§ **WHAT YOU WILL DO**
When the word "const" shows up in a line of the records below, copy that line.

(Front-end code change data)
__________________________________________________
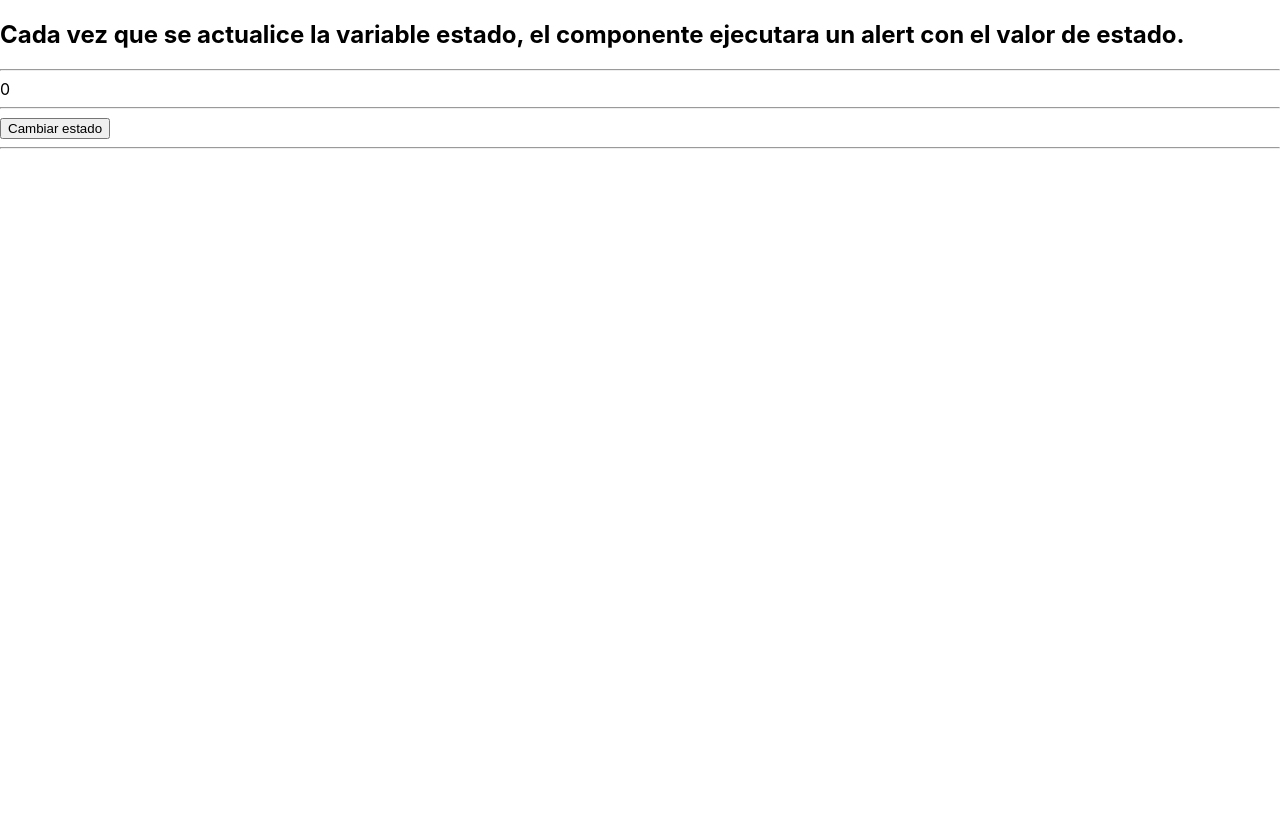
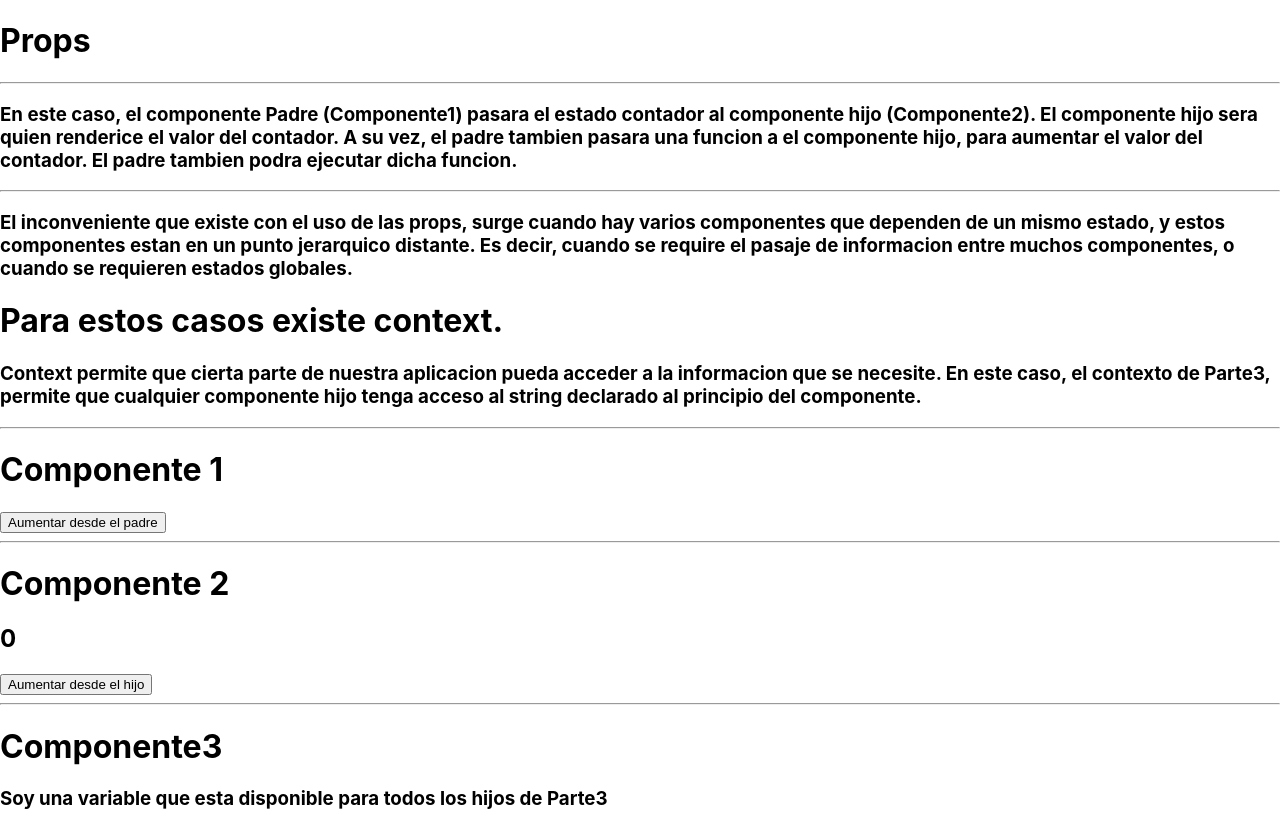
Before and after one commit to Joelnicolass/reactcurso, a React (Create React App) app: page / in a window 1280 px wide. Before the commit the page ends 800 px from the top, so only its background shows below. Built offline with nearby package versions, Linux system fonts and the light colour scheme.

Commit message:
props y context

```diff
--- /dev/null
+++ b/src/3-props-context/Componente1.jsx
@@ -0,0 +1,21 @@
+import React, { useState } from "react";
+import Componente2 from "./Componente2";
+
+const Componente1 = () => {
+  const [contador, setContador] = useState(0);
+
+  const aumentar = () => {
+    setContador(contador + 1);
+  };
+
+  return (
+    <div>
+      <h1>Componente 1</h1>
+      <button onClick={aumentar}>Aumentar desde el padre</button>
+      <hr />
+      <Componente2 contador={contador} aumentar={aumentar} />
+    </div>
+  );
+};
+
+export default Componente1;
--- /dev/null
+++ b/src/3-props-context/Componente2.jsx
@@ -0,0 +1,18 @@
+import React from "react";
+import Componente3 from "./Componente3";
+
+const Componente2 = ({ contador, aumentar }) => {
+  return (
+    <div>
+      <h1>Componente 2</h1>
+      <h2>{contador}</h2>
+      <button onClick={aumentar}>Aumentar desde el hijo</button>
+
+      <hr />
+
+      <Componente3 />
+    </div>
+  );
+};
+
+export default Componente2;
--- /dev/null
+++ b/src/3-props-context/Componente3.jsx
@@ -0,0 +1,23 @@
+import React from "react";
+import { useContext } from "react";
+import { ContextoDeParte3 } from "./Parte3Context";
+
+/*
+    Para acceder a la informacion que provee el contexto, debemos utilizar el hook useContext.
+    El hook useContext recibe como parametro el contexto que queremos utilizar.
+    El contexto que se utiliza en este caso es el contexto de Parte3.
+*/
+
+const Componente3 = () => {
+  const contexto = useContext(ContextoDeParte3);
+
+  return (
+    <div>
+      <h1>Componente3</h1>
+
+      <h3>{contexto.estado}</h3>
+    </div>
+  );
+};
+
+export default Componente3;
--- /dev/null
+++ b/src/3-props-context/Parte3.jsx
@@ -0,0 +1,61 @@
+import React, { useState } from "react";
+import Componente1 from "./Componente1";
+import { ContextoDeParte3 } from "./Parte3Context";
+
+/*
+    Es vital entender como funciona el pasaje de información entre componentes.
+    En este caso, el pasaje de información entre componentes es mediante el uso de props.
+
+    Para pasar información entre componentes, simplemente se debe declarar una prop en el componente.
+    Cuando un componente padre invoca un componente hijo, puede pasarle cualquier tipo de dato mediante las props, en caso de que el componente hijo lo requiera.
+
+    Es importante comprender que el pasaje de información entre componentes sigue un orden jerarquico.
+    El componente padre debe pasarle las props al componente hijo.
+    Si el hijo necesita invocar una funcion del padre, el padre debe pasarle la funcion al componente hijo.
+
+*/
+
+const Parte3 = () => {
+  const [estado, setEstado] = useState(
+    "Soy una variable que esta disponible para todos los hijos de Parte3"
+  );
+
+  return (
+    <ContextoDeParte3.Provider value={{ estado }}>
+      <div>
+        <h1>Props</h1>
+        <hr />
+        <h3>
+          En este caso, el componente Padre (Componente1) pasara el estado
+          contador al componente hijo (Componente2). El componente hijo sera
+          quien renderice el valor del contador. A su vez, el padre tambien
+          pasara una funcion a el componente hijo, para aumentar el valor del
+          contador. El padre tambien podra ejecutar dicha funcion.
+        </h3>
+
+        <hr />
+
+        <h3>
+          El inconveniente que existe con el uso de las props, surge cuando hay
+          varios componentes que dependen de un mismo estado, y estos
+          componentes estan en un punto jerarquico distante. Es decir, cuando se
+          require el pasaje de informacion entre muchos componentes, o cuando se
+          requieren estados globales.
+        </h3>
+
+        <h1>Para estos casos existe context.</h1>
+        <h3>
+          Context permite que cierta parte de nuestra aplicacion pueda acceder a
+          la informacion que se necesite. En este caso, el contexto de Parte3,
+          permite que cualquier componente hijo tenga acceso al string declarado
+          al principio del componente.
+        </h3>
+
+        <hr />
+        <Componente1 />
+      </div>
+    </ContextoDeParte3.Provider>
+  );
+};
+
+export default Parte3;
--- /dev/null
+++ b/src/3-props-context/Parte3Context.jsx
@@ -0,0 +1,3 @@
+import React, { createContext } from "react";
+
+export const ContextoDeParte3 = createContext({});
--- a/src/App.jsx
+++ b/src/App.jsx
@@ -1,12 +1,14 @@
 import React from "react";
 import Parte1 from "./1-introduccionYuseState/Parte1";
 import Parte2 from "./2-cicloDeVida-useEffect/Parte2";
+import Parte3 from "./3-props-context/Parte3";
 
 const App = () => {
   return (
     <>
       {/* <Parte1 /> */}
-      <Parte2 />
+      {/* <Parte2 /> */}
+      <Parte3 />
     </>
   );
 };
```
__________________________________________________
§ **OUTPUT BELOW**
+const Componente1 = () => {
+  const [contador, setContador] = useState(0);
+  const aumentar = () => {
+const Componente2 = ({ contador, aumentar }) => {
+const Componente3 = () => {
+  const contexto = useContext(ContextoDeParte3);
+const Parte3 = () => {
+  const [estado, setEstado] = useState(
+export const ContextoDeParte3 = createContext({});
 const App = () => {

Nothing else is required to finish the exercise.